Nursing staff in the Americas Region represent the largest health workforce, accounting for more than 50 per cent of health workers.
According to the Pan American Health Organization (PAHO), in many parts of the world, nursing professionals are the first, and sometimes only, human resource in contact with patient’s and claims that investing in nursing enables advancing towards access and universal health coverage, which will have a profound effect on global health and well-being.
PAHO has launched the ‘Strategic Directions for Nursing in the Region of the Americas, calling on countries to invest in nurses to improve their availability, distribution and roles in order to advance towards universal health.
The Collective Prevention Services (CPS), a department of the Ministry of Public Health, Social Development and Labour, said on Wednesday that a number of nurse’s work in the field of public health providing various services such as health promotion activities within the community; intervention where necessary to manage the spread of infectious diseases, and these services may also include advising/recommending to the community about medication adherence/compliance, thereby resulting in nurses playing an important role in the public health sector.
CPS encourages young people to seek a career in nursing that would benefit overall the health care system of Sint Maarten.
The World Health Organization (WHO) says nurses have many roles: they provide and manage personal care and treatment, work with families and communities, and play a central part in public health and controlling disease and infection.
“Nurses are often the first and sometimes the only health professional that people see and the quality of their initial assessment, care and treatment is vital.
“They are also part of their local community – sharing its culture, strengths and vulnerabilities – and can shape and deliver effective interventions to meet the needs of patients, families and communities,” WHO says.
Nurses and midwives account for nearly 50% of the global health workforce.
There is a global shortage of health workers, in particular nurses and midwives, who represent more than 50% of the current shortage in health workers.

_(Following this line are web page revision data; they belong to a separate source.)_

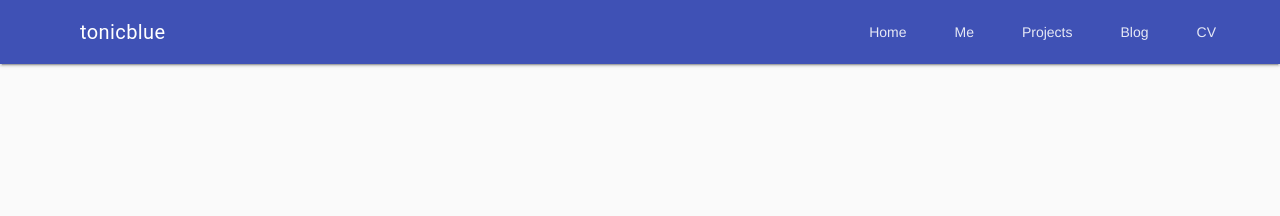
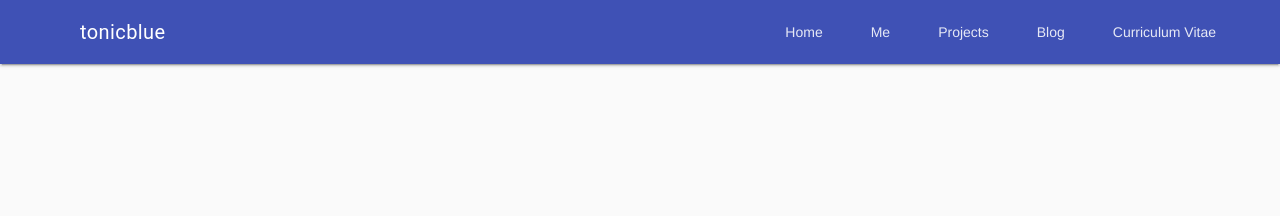
Before and after one commit to tonicblue/tonicblue, a Jekyll site: the page built from index.html, in a window 1280 px wide. Shown: the top 216 px of the page. Built offline with Jekyll 4.4.1, drawn with Linux system fonts in a browser that asks for light colours.

Commit message:
Improved menu

```diff
--- a/_includes/header.html
+++ b/_includes/header.html
@@ -1,23 +1,23 @@
 <header class="mdl-layout__header">
   <div class="mdl-layout__header-row">
-    <span class="mdl-layout-title">tonicblue</span>
+    <span class="mdl-layout-title">{{ site.title }}</span>
     <div class="mdl-layout-spacer"></div>
     <nav class="mdl-navigation mdl-layout--large-screen-only">
       <a class="mdl-navigation__link" href="">Home</a>
       <a class="mdl-navigation__link" href="">Me</a>
       <a class="mdl-navigation__link" href="">Projects</a>
       <a class="mdl-navigation__link" href="">Blog</a>
-      <a class="mdl-navigation__link" href="">CV</a>
+      <a class="mdl-navigation__link" href="">Curriculum Vitae</a>
     </nav>
   </div>
 </header>
 <div class="mdl-layout__drawer">
-  <span class="mdl-layout-title">Title</span>
+  <span class="mdl-layout-title">{{ site.title }}</span>
   <nav class="mdl-navigation">
     <a class="mdl-navigation__link" href="">Home</a>
     <a class="mdl-navigation__link" href="">Me</a>
     <a class="mdl-navigation__link" href="">Projects</a>
     <a class="mdl-navigation__link" href="">Blog</a>
-    <a class="mdl-navigation__link" href="">CV</a>
+    <a class="mdl-navigation__link" href="">Curriculum Vitae</a>
   </nav>
 </div>
```
Also changed, not shown: Gemfile.lock.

The largest needs-based shortages of nurses and midwives are in South East Asia and Africa.
For all countries to reach Sustainable Development Goal 3 on health and well-being, WHO estimates that the world will need an additional nine million nurses and midwives by the year 2030.
Nurses play a critical role in health promotion, disease prevention and delivering primary and community care. They provide care in emergency settings and will be key to the achievement of universal health coverage.
Investing in nurses and midwives is good value for money. The report of the United Nations High Level Commission on Health Employment and Economic Growth concluded that investments in education and job creation in the health and social sectors result in a triple return of improved health outcomes, global health security, and inclusive economic growth.
Globally, 70% of the health and social workforce are women compared to 41% in all employment sectors. Nursing and midwifery occupations represent a significant share of the female workforce.